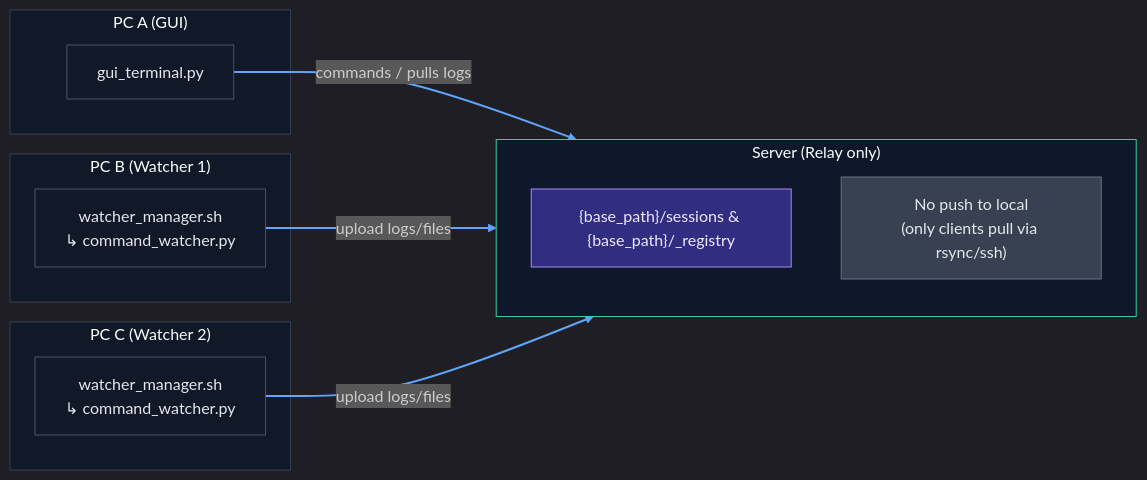
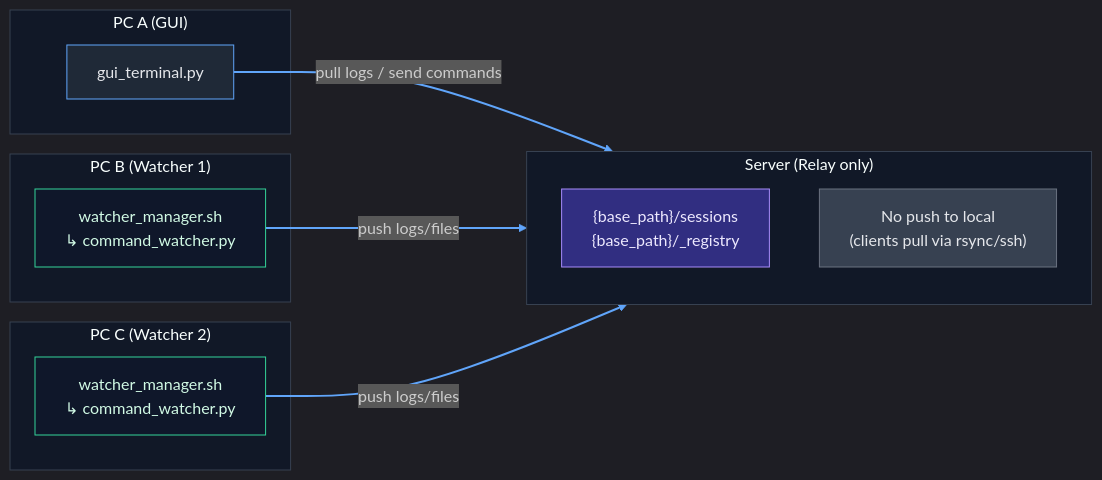
Before and after one commit to ri0097fx/SyncTerm-IDE: the diagram in README.md, drawn with Mermaid. The commit also changed other lines of this file, not shown here.

````diff
--- a/README.md
+++ b/README.md
@@ -21,39 +24,41 @@
 ```mermaid
 %%{init: {"theme": "dark"}}%%
 flowchart LR
   subgraph A["PC A (GUI)"]
     GUI["gui_terminal.py"]
   end
 
   subgraph S["Server (Relay only)"]
-    STORE["{base_path}/sessions & {base_path}/_registry"]
-    NOTE["No push to local\n(only clients pull via rsync/ssh)"]
+    STORE["{base_path}/sessions<br/>{base_path}/_registry"]
+    NOTE["No push to local<br/>(clients pull via rsync/ssh)"]
   end
 
   subgraph B["PC B (Watcher 1)"]
-    W1["watcher_manager.sh\n↳ command_watcher.py"]
+    W1["watcher_manager.sh<br/>↳ command_watcher.py"]
   end
 
   subgraph C["PC C (Watcher 2)"]
-    W2["watcher_manager.sh\n↳ command_watcher.py"]
+    W2["watcher_manager.sh<br/>↳ command_watcher.py"]
   end
 
-  GUI -->|"commands / pulls logs"| S
-  W1  -->|"upload logs/files"| S
-  W2  -->|"upload logs/files"| S
+  GUI -->|pull logs / send commands| S
+  W1  -->|push logs/files| S
+  W2  -->|push logs/files| S
 
-  classDef box fill:#111827,stroke:#4b5563,color:#e5e7eb;
+  classDef local   fill:#1f2937,stroke:#60a5fa,color:#e5e7eb;
+  classDef watcher fill:#0f172a,stroke:#34d399,color:#d1fae5;
   classDef storage fill:#312e81,stroke:#a78bfa,color:#ede9fe;
-  classDef note fill:#374151,stroke:#6b7280,color:#e5e7eb;
+  classDef note    fill:#374151,stroke:#6b7280,color:#e5e7eb;
 
-  class GUI,W1,W2 box
+  class GUI local
+  class W1,W2 watcher
   class STORE storage
   class NOTE note
 
   style A fill:#111827,stroke:#374151,stroke-width:1px
   style B fill:#111827,stroke:#374151,stroke-width:1px
   style C fill:#111827,stroke:#374151,stroke-width:1px
-  style S fill:#0f172a,stroke:#34d399,stroke-width:1px
+  style S fill:#111827,stroke:#374151,stroke-width:1px
 
   linkStyle default stroke:#60a5fa,stroke-width:2px
 ```
````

━━━━

Work instruction:
Return the number of lines in the material holding the string "upload", and no other text.

Response for this exercise:
2